**Task prompt**
Repeat the data below in full. Pictures must not be part of the copy.

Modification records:
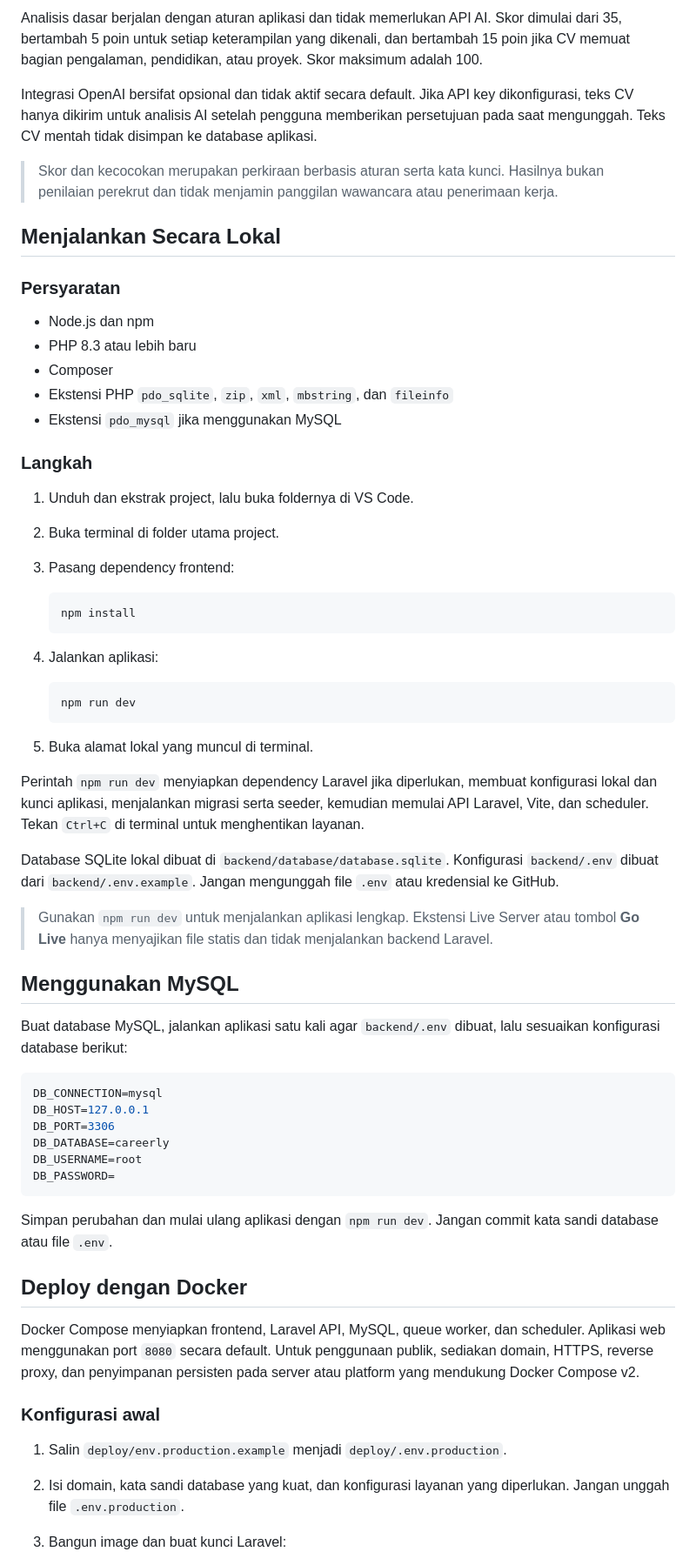
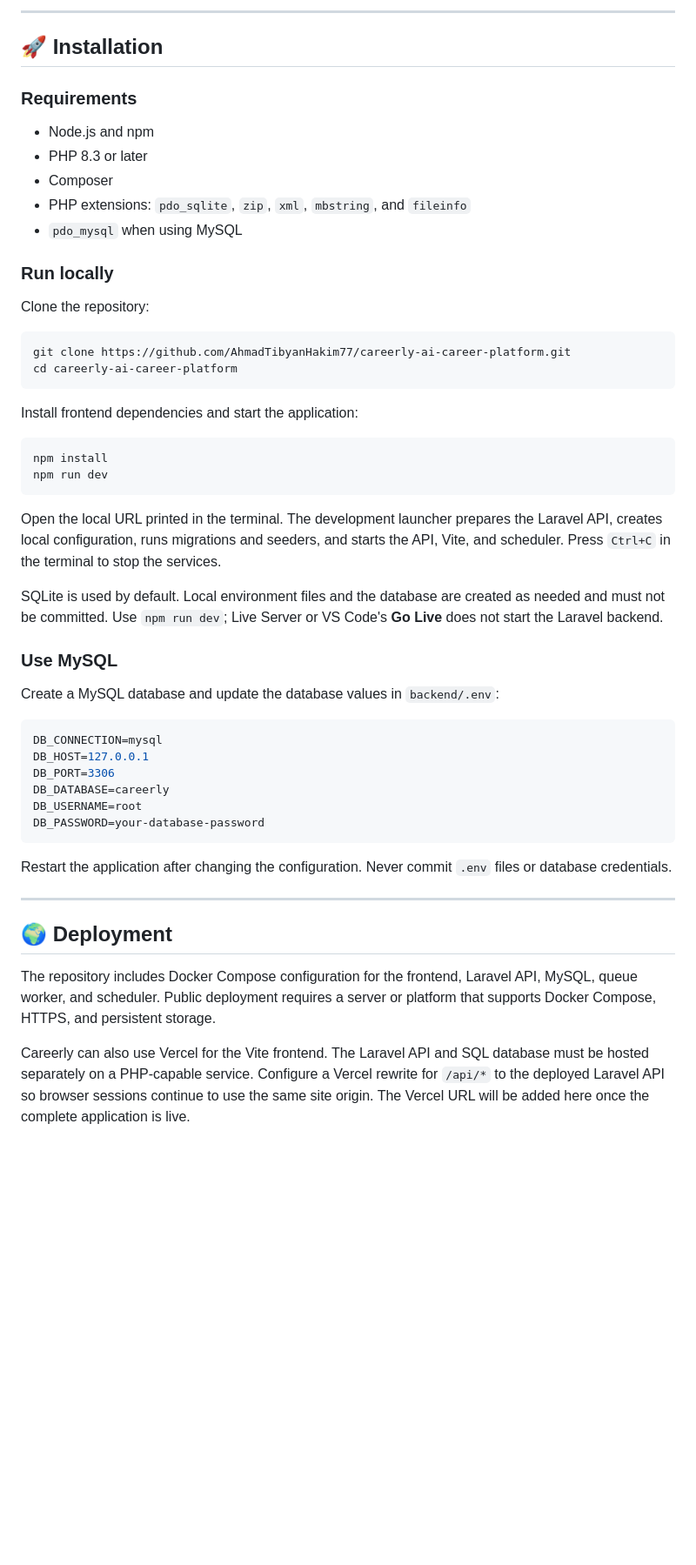
Before and after one commit to AhmadTibyanHakim77/careerly-ai-career-platform, a Markdown page: README.md, the part around one of its changes. Shown at 87% size. GitHub-like rendering; blank space fills up the shorter version.

Commit message:
docs: align README with portfolio reference

````diff
--- a/README.md
+++ b/README.md
@@ -76,47 +83,39 @@ Antarmuka tersedia dalam Bahasa Indonesia dan Bahasa Inggris. Proyek ini dibuat
 
-Analisis dasar berjalan dengan aturan aplikasi dan tidak memerlukan API AI. Skor dimulai dari 35, bertambah 5 poin untuk setiap keterampilan yang dikenali, dan bertambah 15 poin jika CV memuat bagian pengalaman, pendidikan, atau proyek. Skor maksimum adalah 100.
+---
 
-Integrasi OpenAI bersifat opsional dan tidak aktif secara default. Jika API key dikonfigurasi, teks CV hanya dikirim untuk analisis AI setelah pengguna memberikan persetujuan pada saat mengunggah. Teks CV mentah tidak disimpan ke database aplikasi.
+## 🚀 Installation
 
-> Skor dan kecocokan merupakan perkiraan berbasis aturan serta kata kunci. Hasilnya bukan penilaian perekrut dan tidak menjamin panggilan wawancara atau penerimaan kerja.
+### Requirements
 
-## Menjalankan Secara Lokal
+- Node.js and npm
+- PHP 8.3 or later
+- Composer
+- PHP extensions: `pdo_sqlite`, `zip`, `xml`, `mbstring`, and `fileinfo`
+- `pdo_mysql` when using MySQL
 
-### Persyaratan
+### Run locally
 
-- Node.js dan npm
-- PHP 8.3 atau lebih baru
-- Composer
-- Ekstensi PHP `pdo_sqlite`, `zip`, `xml`, `mbstring`, dan `fileinfo`
-- Ekstensi `pdo_mysql` jika menggunakan MySQL
+Clone the repository:
 
-### Langkah
+```bash
+git clone https://github.com/AhmadTibyanHakim77/careerly-ai-career-platform.git
+cd careerly-ai-career-platform
+```
 
-1. Unduh dan ekstrak project, lalu buka foldernya di VS Code.
-2. Buka terminal di folder utama project.
-3. Pasang dependency frontend:
+Install frontend dependencies and start the application:
 
-   ```bash
-   npm install
-   ```
+```bash
+npm install
+npm run dev
+```
 
-4. Jalankan aplikasi:
+Open the local URL printed in the terminal. The development launcher prepares the Laravel API, creates local configuration, runs migrations and seeders, and starts the API, Vite, and scheduler. Press `Ctrl+C` in the terminal to stop the services.
 
-   ```bash
-   npm run dev
-   ```
+SQLite is used by default. Local environment files and the database are created as needed and must not be committed. Use `npm run dev`; Live Server or VS Code's **Go Live** does not start the Laravel backend.
 
-5. Buka alamat lokal yang muncul di terminal.
+### Use MySQL
 
-Perintah `npm run dev` menyiapkan dependency Laravel jika diperlukan, membuat konfigurasi lokal dan kunci aplikasi, menjalankan migrasi serta seeder, kemudian memulai API Laravel, Vite, dan scheduler. Tekan `Ctrl+C` di terminal untuk menghentikan layanan.
-
-Database SQLite lokal dibuat di `backend/database/database.sqlite`. Konfigurasi `backend/.env` dibuat dari `backend/.env.example`. Jangan mengunggah file `.env` atau kredensial ke GitHub.
-
-> Gunakan `npm run dev` untuk menjalankan aplikasi lengkap. Ekstensi Live Server atau tombol **Go Live** hanya menyajikan file statis dan tidak menjalankan backend Laravel.
-
-## Menggunakan MySQL
-
-Buat database MySQL, jalankan aplikasi satu kali agar `backend/.env` dibuat, lalu sesuaikan konfigurasi database berikut:
+Create a MySQL database and update the database values in `backend/.env`:
 
 ```env
 DB_CONNECTION=mysql
@@ -124,18 +123,16 @@ DB_HOST=127.0.0.1
 DB_PORT=3306
 DB_DATABASE=careerly
 DB_USERNAME=root
-DB_PASSWORD=
+DB_PASSWORD=your-database-password
 ```
 
-Simpan perubahan dan mulai ulang aplikasi dengan `npm run dev`. Jangan commit kata sandi database atau file `.env`.
+Restart the application after changing the configuration. Never commit `.env` files or database credentials.
 
-## Deploy dengan Docker
+---
 
-Docker Compose menyiapkan frontend, Laravel API, MySQL, queue worker, dan scheduler. Aplikasi web menggunakan port `8080` secara default. Untuk penggunaan publik, sediakan domain, HTTPS, reverse proxy, dan penyimpanan persisten pada server atau platform yang mendukung Docker Compose v2.
+## 🌍 Deployment
 
-### Konfigurasi awal
+The repository includes Docker Compose configuration for the frontend, Laravel API, MySQL, queue worker, and scheduler. Public deployment requires a server or platform that supports Docker Compose, HTTPS, and persistent storage.
 
-1. Salin `deploy/env.production.example` menjadi `deploy/.env.production`.
-2. Isi domain, kata sandi database yang kuat, dan konfigurasi layanan yang diperlukan. Jangan unggah file `.env.production`.
-3. Bangun image dan buat kunci Laravel:
+Careerly can also use Vercel for the Vite frontend. The Laravel API and SQL database must be hosted separately on a PHP-capable service. Configure a Vercel rewrite for `/api/*` to the deployed Laravel API so browser sessions continue to use the same site origin. The Vercel URL will be added here once the complete application is live.
 
````
Also changed, not shown: other parts of README.md (+96 -110 lines).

**Reply to the exercise**
Before and after one commit to AhmadTibyanHakim77/careerly-ai-career-platform, a Markdown page: README.md, the part around one of its changes. Shown at 87% size. GitHub-like rendering; blank space fills up the shorter version.

Commit message:
docs: align README with portfolio reference

````diff
--- a/README.md
+++ b/README.md
@@ -76,47 +83,39 @@ Antarmuka tersedia dalam Bahasa Indonesia dan Bahasa Inggris. Proyek ini dibuat
 
-Analisis dasar berjalan dengan aturan aplikasi dan tidak memerlukan API AI. Skor dimulai dari 35, bertambah 5 poin untuk setiap keterampilan yang dikenali, dan bertambah 15 poin jika CV memuat bagian pengalaman, pendidikan, atau proyek. Skor maksimum adalah 100.
+---
 
-Integrasi OpenAI bersifat opsional dan tidak aktif secara default. Jika API key dikonfigurasi, teks CV hanya dikirim untuk analisis AI setelah pengguna memberikan persetujuan pada saat mengunggah. Teks CV mentah tidak disimpan ke database aplikasi.
+## 🚀 Installation
 
-> Skor dan kecocokan merupakan perkiraan berbasis aturan serta kata kunci. Hasilnya bukan penilaian perekrut dan tidak menjamin panggilan wawancara atau penerimaan kerja.
+### Requirements
 
-## Menjalankan Secara Lokal
+- Node.js and npm
+- PHP 8.3 or later
+- Composer
+- PHP extensions: `pdo_sqlite`, `zip`, `xml`, `mbstring`, and `fileinfo`
+- `pdo_mysql` when using MySQL
 
-### Persyaratan
+### Run locally
 
-- Node.js dan npm
-- PHP 8.3 atau lebih baru
-- Composer
-- Ekstensi PHP `pdo_sqlite`, `zip`, `xml`, `mbstring`, dan `fileinfo`
-- Ekstensi `pdo_mysql` jika menggunakan MySQL
+Clone the repository:
 
-### Langkah
+```bash
+git clone https://github.com/AhmadTibyanHakim77/careerly-ai-career-platform.git
+cd careerly-ai-career-platform
+```
 
-1. Unduh dan ekstrak project, lalu buka foldernya di VS Code.
-2. Buka terminal di folder utama project.
-3. Pasang dependency frontend:
+Install frontend dependencies and start the application:
 
-   ```bash
-   npm install
-   ```
+```bash
+npm install
+npm run dev
+```
 
-4. Jalankan aplikasi:
+Open the local URL printed in the terminal. The development launcher prepares the Laravel API, creates local configuration, runs migrations and seeders, and starts the API, Vite, and scheduler. Press `Ctrl+C` in the terminal to stop the services.
 
-   ```bash
-   npm run dev
-   ```
+SQLite is used by default. Local environment files and the database are created as needed and must not be committed. Use `npm run dev`; Live Server or VS Code's **Go Live** does not start the Laravel backend.
 
-5. Buka alamat lokal yang muncul di terminal.
+### Use MySQL
 
-Perintah `npm run dev` menyiapkan dependency Laravel jika diperlukan, membuat konfigurasi lokal dan kunci aplikasi, menjalankan migrasi serta seeder, kemudian memulai API Laravel, Vite, dan scheduler. Tekan `Ctrl+C` di terminal untuk menghentikan layanan.
-
-Database SQLite lokal dibuat di `backend/database/database.sqlite`. Konfigurasi `backend/.env` dibuat dari `backend/.env.example`. Jangan mengunggah file `.env` atau kredensial ke GitHub.
-
-> Gunakan `npm run dev` untuk menjalankan aplikasi lengkap. Ekstensi Live Server atau tombol **Go Live** hanya menyajikan file statis dan tidak menjalankan backend Laravel.
-
-## Menggunakan MySQL
-
-Buat database MySQL, jalankan aplikasi satu kali agar `backend/.env` dibuat, lalu sesuaikan konfigurasi database berikut:
+Create a MySQL database and update the database values in `backend/.env`:
 
 ```env
 DB_CONNECTION=mysql
@@ -124,18 +123,16 @@ DB_HOST=127.0.0.1
 DB_PORT=3306
 DB_DATABASE=careerly
 DB_USERNAME=root
-DB_PASSWORD=
+DB_PASSWORD=your-database-password
 ```
 
-Simpan perubahan dan mulai ulang aplikasi dengan `npm run dev`. Jangan commit kata sandi database atau file `.env`.
+Restart the application after changing the configuration. Never commit `.env` files or database credentials.
 
-## Deploy dengan Docker
+---
 
-Docker Compose menyiapkan frontend, Laravel API, MySQL, queue worker, dan scheduler. Aplikasi web menggunakan port `8080` secara default. Untuk penggunaan publik, sediakan domain, HTTPS, reverse proxy, dan penyimpanan persisten pada server atau platform yang mendukung Docker Compose v2.
+## 🌍 Deployment
 
-### Konfigurasi awal
+The repository includes Docker Compose configuration for the frontend, Laravel API, MySQL, queue worker, and scheduler. Public deployment requires a server or platform that supports Docker Compose, HTTPS, and persistent storage.
 
-1. Salin `deploy/env.production.example` menjadi `deploy/.env.production`.
-2. Isi domain, kata sandi database yang kuat, dan konfigurasi layanan yang diperlukan. Jangan unggah file `.env.production`.
-3. Bangun image dan buat kunci Laravel:
+Careerly can also use Vercel for the Vite frontend. The Laravel API and SQL database must be hosted separately on a PHP-capable service. Configure a Vercel rewrite for `/api/*` to the deployed Laravel API so browser sessions continue to use the same site origin. The Vercel URL will be added here once the complete application is live.
 
````
Also changed, not shown: other parts of README.md (+96 -110 lines).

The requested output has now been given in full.